International oilfield services company Schlumberger announced on Oct. 15 a significant contract award by the Turkish Petroleum Corporation (TPAO or TP) for the engineering, procurement, construction and installation (EPCI) of end-to-end production solutions for the Sakarya Gas Field, Turkey’s largest gas reserve.
The contract is awarded to Schlumberger and Subsea 7, an engineering company registered in Luxembourg and headquartered in London, as part of a consortium.
The integrated project scope will cover subsurface solutions to onshore production, including well completions, subsea production systems (SPS), subsea umbilicals, risers, flowlines (SURF), and an early production facility (EPF), Schlumberger said in a statement.
Schlumberger will deliver the well completions scope and the design, construction and commissioning of the early production facility. The SPS and SURF scope will be delivered by OneSubsea, the subsea technologies, production and processing systems division of Schlumberger, and Subsea 7.
“This end-to-end production solutions contract award demonstrates the confidence placed in our ability to accelerate discovery to first gas and enhance value creation for TP in the Sakarya offshore gas field,” said Donald Ross, the head of production systems at Schlumberger.
“Through open collaboration and by leveraging innovative production solutions, Schlumberger will drive local content value creation and remains committed to supporting Turkey’s energy sector,” he added.
Subsea 7 also confirmed the award of a major contract worth over $750 million by TPAO.
Project management and engineering have already commenced and will be managed from the Subsea 7 office in Istanbul, it said.
“Subsea 7 looks forward to building a long-term relationship with Turkish Petroleum and to making a significant contribution to the development and growth of the Turkish energy industry,” said John Evans, the chief executive officer of Subsea 7.
The Sakarya Gas Field represents the largest ever gas reserve discovered in Turkey.

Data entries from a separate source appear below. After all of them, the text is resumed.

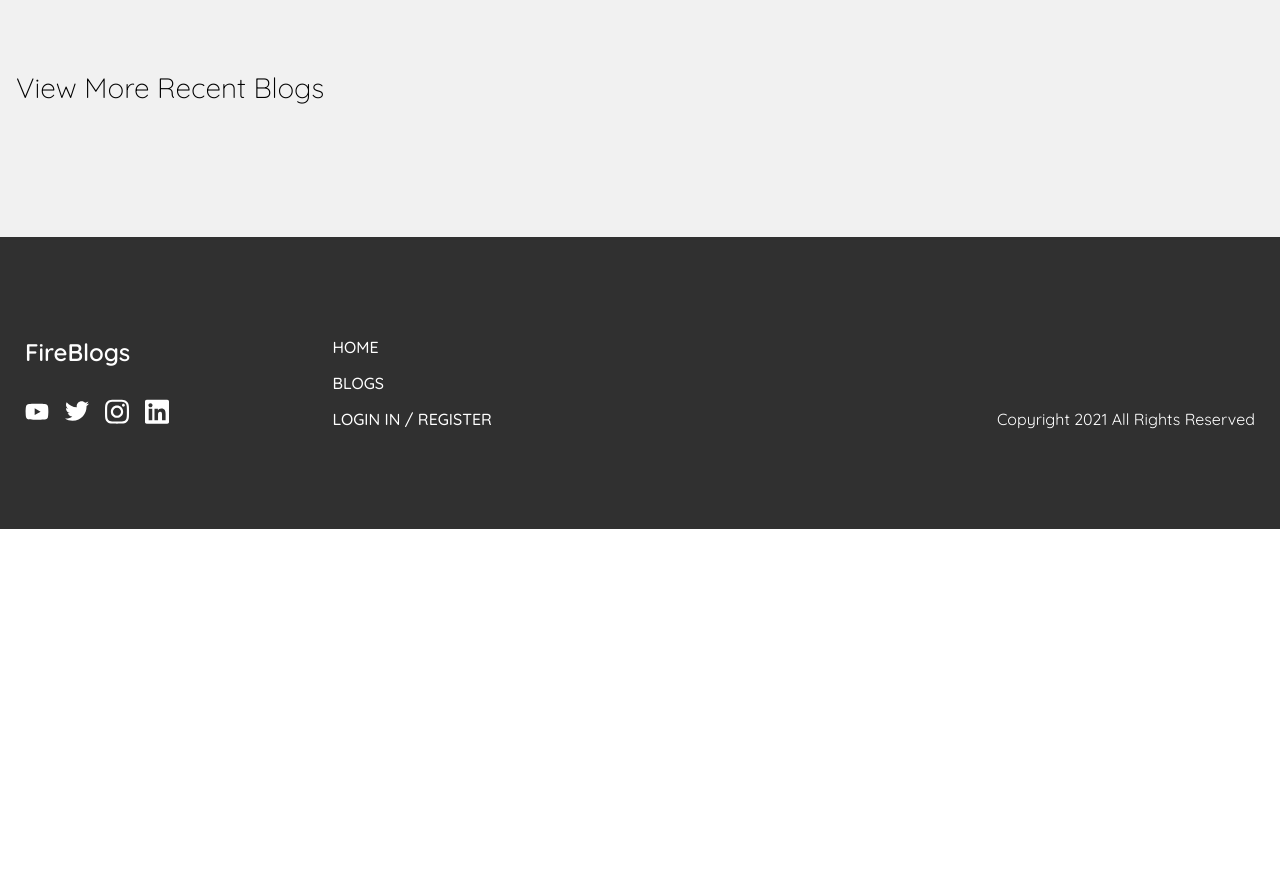
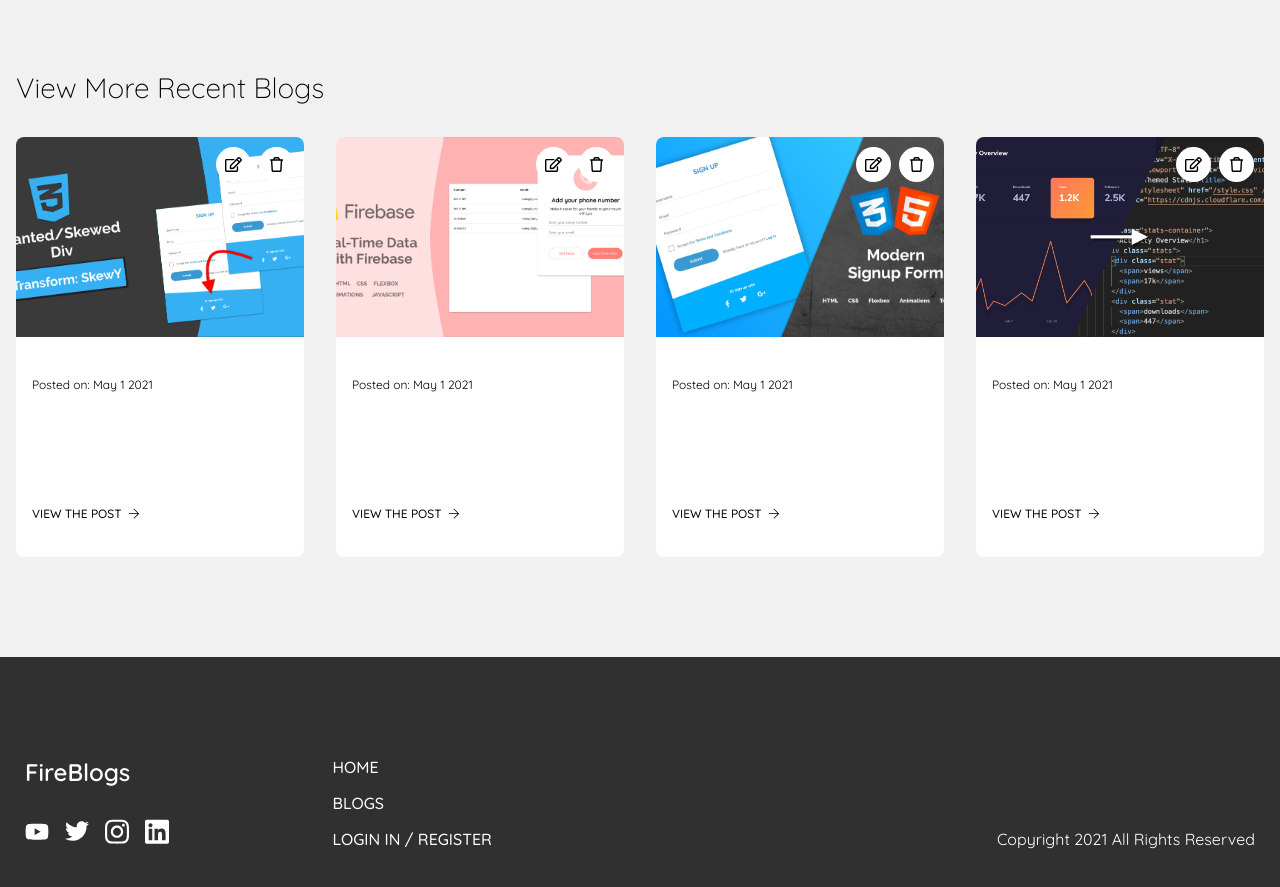
Before and after one commit to Nabcellent/fire-blogs, a Vue app: page / in a window 1280 px wide. Shown: the part 2060-2947 px from the top of the page. Before the commit the page ends 2589 px from the top, so only its background shows below. Built offline with nearby package versions, Linux system fonts and the light colour scheme.

Commit message:
Implements blogs

```diff
--- a/src/components/BlogCard.vue
+++ b/src/components/BlogCard.vue
@@ -1,11 +1,150 @@
 <template>
-    <div></div>
+    <div class="blog-card">
+        <div class="icons">
+            <div class="icon">
+                <svg aria-hidden="true" focusable="false" data-prefix="far" data-icon="edit"
+                     class="edit svg-inline--fa fa-edit fa-w-18" role="img" xmlns="http://www.w3.org/2000/svg"
+                     viewBox="0 0 576 512">
+                    <path fill="currentColor"
+                          d="M402.3 344.9l32-32c5-5 13.7-1.5 13.7 5.7V464c0 26.5-21.5 48-48 48H48c-26.5 0-48-21.5-48-48V112c0-26.5 21.5-48 48-48h273.5c7.1 0 10.7 8.6 5.7 13.7l-32 32c-1.5 1.5-3.5 2.3-5.7 2.3H48v352h352V350.5c0-2.1.8-4.1 2.3-5.6zm156.6-201.8L296.3 405.7l-90.4 10c-26.2 2.9-48.5-19.2-45.6-45.6l10-90.4L432.9 17.1c22.9-22.9 59.9-22.9 82.7 0l43.2 43.2c22.9 22.9 22.9 60 .1 82.8zM460.1 174L402 115.9 216.2 301.8l-7.3 65.3 65.3-7.3L460.1 174zm64.8-79.7l-43.2-43.2c-4.1-4.1-10.8-4.1-14.8 0L436 82l58.1 58.1 30.9-30.9c4-4.2 4-10.8-.1-14.9z"></path>
+                </svg>
+            </div>
+            <div class="icon">
+                <svg aria-hidden="true" focusable="false" data-prefix="far" data-icon="trash"
+                     class="delete svg-inline--fa fa-trash fa-w-14" role="img" xmlns="http://www.w3.org/2000/svg"
+                     viewBox="0 0 448 512">
+                    <path fill="currentColor"
+                          d="M432 80h-82.4l-34-56.7A48 48 0 0 0 274.4 0H173.6a48 48 0 0 0-41.2 23.3L98.4 80H16A16 16 0 0 0 0 96v16a16 16 0 0 0 16 16h16l21.2 339a48 48 0 0 0 47.9 45h245.8a48 48 0 0 0 47.9-45L416 128h16a16 16 0 0 0 16-16V96a16 16 0 0 0-16-16zM173.6 48h100.8l19.2 32H154.4zm173.3 416H101.11l-21-336h287.8z"></path>
+                </svg>
+            </div>
+        </div>
+
+        <img :src="`../src/assets/blogCards/${post.blogCoverPhoto}.jpg`" alt="">
+        <div class="info">
+            <h4>{{ post.blogTitle }}</h4>
+            <h6>Posted on: {{ post.blogDate }}</h6>
+            <router-link to="#" class="link">
+                View the post
+                <svg aria-hidden="true" focusable="false" data-prefix="fal" data-icon="arrow-right"
+                     class="arrow svg-inline--fa fa-arrow-right fa-w-14" role="img"
+                     xmlns="http://www.w3.org/2000/svg"
+                     viewBox="0 0 448 512">
+                    <path fill="currentColor"
+                          d="M216.464 36.465l-7.071 7.07c-4.686 4.686-4.686 12.284 0 16.971L387.887 239H12c-6.627 0-12 5.373-12 12v10c0 6.627 5.373 12 12 12h375.887L209.393 451.494c-4.686 4.686-4.686 12.284 0 16.971l7.071 7.07c4.686 4.686 12.284 4.686 16.97 0l211.051-211.05c4.686-4.686 4.686-12.284 0-16.971L233.434 36.465c-4.686-4.687-12.284-4.687-16.97 0z"></path>
+                </svg>
+            </router-link>
+        </div>
+    </div>
 </template>
 
 <script setup>
-
+defineProps({ post: Object })
 </script>
 
-<style scoped>
+<style lang="scss" scoped>
+.blog-card {
+    position: relative;
+    cursor: pointer;
+    display: flex;
+    flex-direction: column;
+    border-radius: 8px;
+    background-color: #fff;
+    min-height: 420px;
+    transition: 0.5s ease all;
 
+    &:hover {
+        transform: rotateZ(-1deg) scale(1.01);
+        box-shadow: 0 4px 6px -1px rgba(0, 0, 0, 0.1), 0 2px 4px -1px rgba(0, 0, 0, 0.06);
+    }
+
+    .icons {
+        display: flex;
+        position: absolute;
+        top: 10px;
+        right: 10px;
+        z-index: 99;
+
+        .icon {
+            display: flex;
+            justify-content: center;
+            align-items: center;
+            width: 35px;
+            height: 35px;
+            border-radius: 50%;
+            background-color: #fff;
+            transition: 0.5s ease all;
+
+            &:hover {
+                background-color: #303030;
+
+                .edit,
+                .delete {
+                    path {
+                        fill: #fff;
+                    }
+                }
+            }
+
+            &:nth-child(1) {
+                margin-right: 8px;
+            }
+
+            .edit,
+            .delete {
+                pointer-events: none;
+                height: 15px;
+                width: auto;
+            }
+        }
+    }
+
+    img {
+        display: block;
+        border-radius: 8px 8px 0 0;
+        z-index: 1;
+        width: 100%;
+        min-height: 200px;
+        object-fit: cover;
+    }
+
+    .info {
+        display: flex;
+        flex-direction: column;
+        height: 100%;
+        z-index: 3;
+        padding: 32px 16px;
+        color: #000;
+
+        h4 {
+            padding-bottom: 8px;
+            font-size: 20px;
+            font-weight: 300;
+        }
+
+        h6 {
+            font-weight: 400;
+            font-size: 12px;
+            padding-bottom: 16px;
+        }
+
+        .link {
+            display: inline-flex;
+            align-items: center;
+            margin-top: auto;
+            font-weight: 500;
+            padding-top: 20px;
+            font-size: 12px;
+            padding-bottom: 4px;
+            transition: 0.5s ease-in all;
+
+            &:hover {
+                color: rgba(48, 48, 48, 0.8);
+            }
+
+            .arrow {
+                width: 10px;
+            }
+        }
+    }
+}
 </style>
--- a/src/views/Home.vue
+++ b/src/views/Home.vue
@@ -15,7 +15,7 @@
 </template>
 
 <script setup lang="ts">
-import { ref } from "@vue/reactivity";
+import { ref } from "vue";
 import BlogPost from "@/components/BlogPost.vue";
 import BlogCard from "@/components/BlogCard.vue";
 
```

The subsea development will be located approximately 100 nautical miles into the Black Sea.
The scope of work comprises the EPCI of the subsea pipelines and associated equipment to connect the subsea wells in approximately 2,000 meters of water depth to the EPF.
Turkey’s largest gas find, which reached 405 billion cubic meters (bcm), was discovered by drillship Fatih last year.
In June, Turkey announced a second discovery of 135 bcm, bringing the cumulative gas discovery total to 540 bcm.
Energy and Natural Resources Minister Fatih Dönmez previously said the maximum annual production from the field could range between 15 and 20 bcm, corresponding to around 30 percent of the country’s yearly gas consumption, which reached 48.2 bcm in 2020.
Turkey’s new gas discovery could alleviate its gas import dependence, 48 bcm of which mainly comes from Russia, Azerbaijan and Iran via pipelines along with liquefied natural gas from several countries, including Nigeria, Algeria and the United States.
In recent years, Turkey has paid approximately $12 billion for natural gas imports
The first production from the Sakarya field is forecast to start by 2023.
Hurriyet Daily News